(Itemized modification records)
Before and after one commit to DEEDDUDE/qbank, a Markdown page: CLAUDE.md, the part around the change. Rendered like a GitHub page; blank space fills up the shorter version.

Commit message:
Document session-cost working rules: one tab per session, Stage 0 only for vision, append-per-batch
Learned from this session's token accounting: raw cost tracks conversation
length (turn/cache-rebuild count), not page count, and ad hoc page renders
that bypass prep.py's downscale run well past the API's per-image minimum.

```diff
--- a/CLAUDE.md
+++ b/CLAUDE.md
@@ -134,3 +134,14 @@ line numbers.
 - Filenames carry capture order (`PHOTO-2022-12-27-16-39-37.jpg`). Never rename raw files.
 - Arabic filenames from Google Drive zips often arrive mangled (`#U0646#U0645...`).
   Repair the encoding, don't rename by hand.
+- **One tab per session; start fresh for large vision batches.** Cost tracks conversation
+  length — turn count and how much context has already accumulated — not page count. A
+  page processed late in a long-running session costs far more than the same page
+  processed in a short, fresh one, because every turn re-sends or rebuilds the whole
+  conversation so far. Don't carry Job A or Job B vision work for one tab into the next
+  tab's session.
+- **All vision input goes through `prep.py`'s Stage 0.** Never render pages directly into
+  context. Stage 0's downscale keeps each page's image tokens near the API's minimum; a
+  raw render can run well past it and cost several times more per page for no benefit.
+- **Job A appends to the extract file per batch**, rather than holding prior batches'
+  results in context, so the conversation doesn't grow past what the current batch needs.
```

...

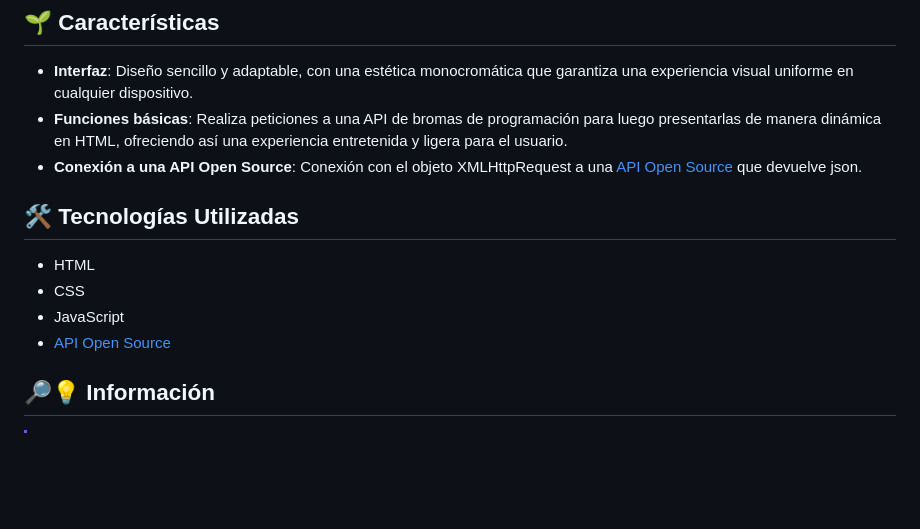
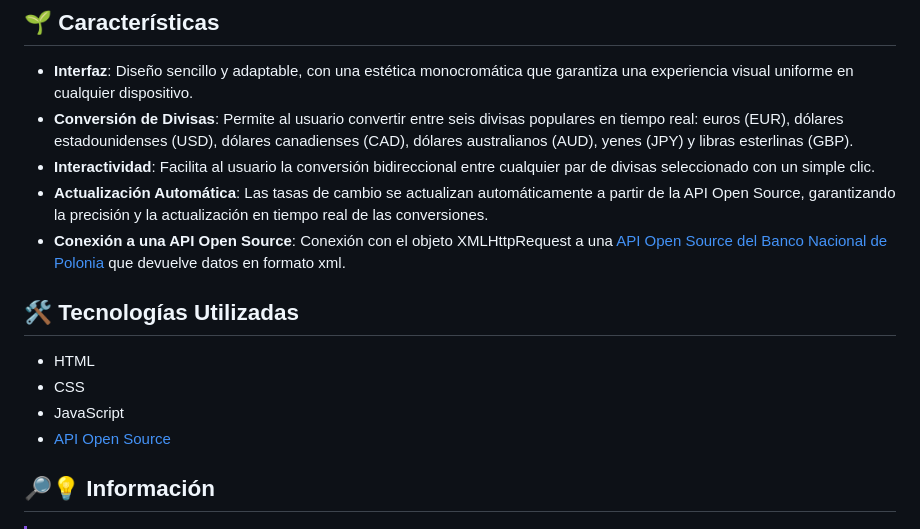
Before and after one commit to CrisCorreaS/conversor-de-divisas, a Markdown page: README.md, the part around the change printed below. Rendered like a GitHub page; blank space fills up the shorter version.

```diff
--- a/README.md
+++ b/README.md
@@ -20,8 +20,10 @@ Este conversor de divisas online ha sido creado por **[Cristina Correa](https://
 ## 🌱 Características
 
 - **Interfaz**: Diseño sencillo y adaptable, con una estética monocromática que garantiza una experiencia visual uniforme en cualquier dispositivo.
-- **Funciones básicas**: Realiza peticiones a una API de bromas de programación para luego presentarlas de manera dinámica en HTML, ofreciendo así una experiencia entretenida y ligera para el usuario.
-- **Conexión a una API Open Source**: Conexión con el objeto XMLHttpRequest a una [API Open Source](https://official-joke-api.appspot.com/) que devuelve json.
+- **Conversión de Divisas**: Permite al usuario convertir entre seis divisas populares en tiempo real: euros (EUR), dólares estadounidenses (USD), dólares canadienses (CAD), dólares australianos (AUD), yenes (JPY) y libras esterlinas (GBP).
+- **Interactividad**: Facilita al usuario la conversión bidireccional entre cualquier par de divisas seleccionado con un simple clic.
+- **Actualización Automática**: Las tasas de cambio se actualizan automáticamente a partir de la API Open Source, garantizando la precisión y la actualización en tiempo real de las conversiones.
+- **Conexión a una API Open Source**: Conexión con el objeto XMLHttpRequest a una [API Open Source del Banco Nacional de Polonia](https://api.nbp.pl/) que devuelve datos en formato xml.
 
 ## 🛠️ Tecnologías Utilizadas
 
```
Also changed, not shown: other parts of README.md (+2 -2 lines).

...

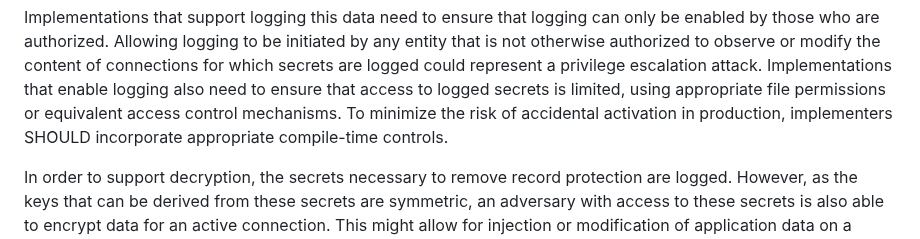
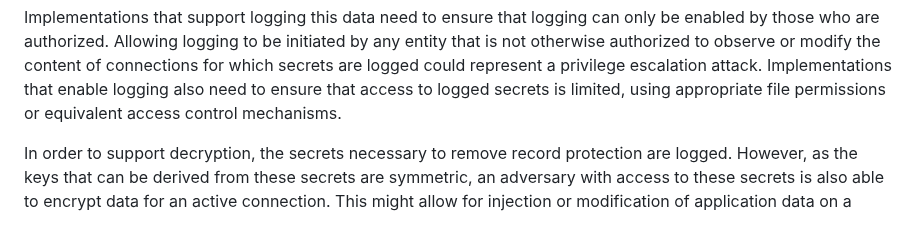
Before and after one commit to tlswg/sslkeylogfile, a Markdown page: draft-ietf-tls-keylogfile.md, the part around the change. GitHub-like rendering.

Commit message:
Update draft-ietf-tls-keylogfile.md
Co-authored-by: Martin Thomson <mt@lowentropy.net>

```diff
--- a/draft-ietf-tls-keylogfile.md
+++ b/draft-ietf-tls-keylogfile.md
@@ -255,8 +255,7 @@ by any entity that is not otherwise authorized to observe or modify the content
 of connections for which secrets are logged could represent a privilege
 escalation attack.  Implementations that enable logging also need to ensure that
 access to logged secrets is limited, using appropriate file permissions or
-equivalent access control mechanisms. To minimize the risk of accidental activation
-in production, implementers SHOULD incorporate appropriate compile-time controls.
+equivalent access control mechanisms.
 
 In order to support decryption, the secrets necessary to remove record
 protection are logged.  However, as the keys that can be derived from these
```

PROBLEM DESCRIPTION –
The word is "equivalent". Copy every line above where it appears.

ANSWER TO THIS TASK –
-equivalent access control mechanisms. To minimize the risk of accidental activation
+equivalent access control mechanisms.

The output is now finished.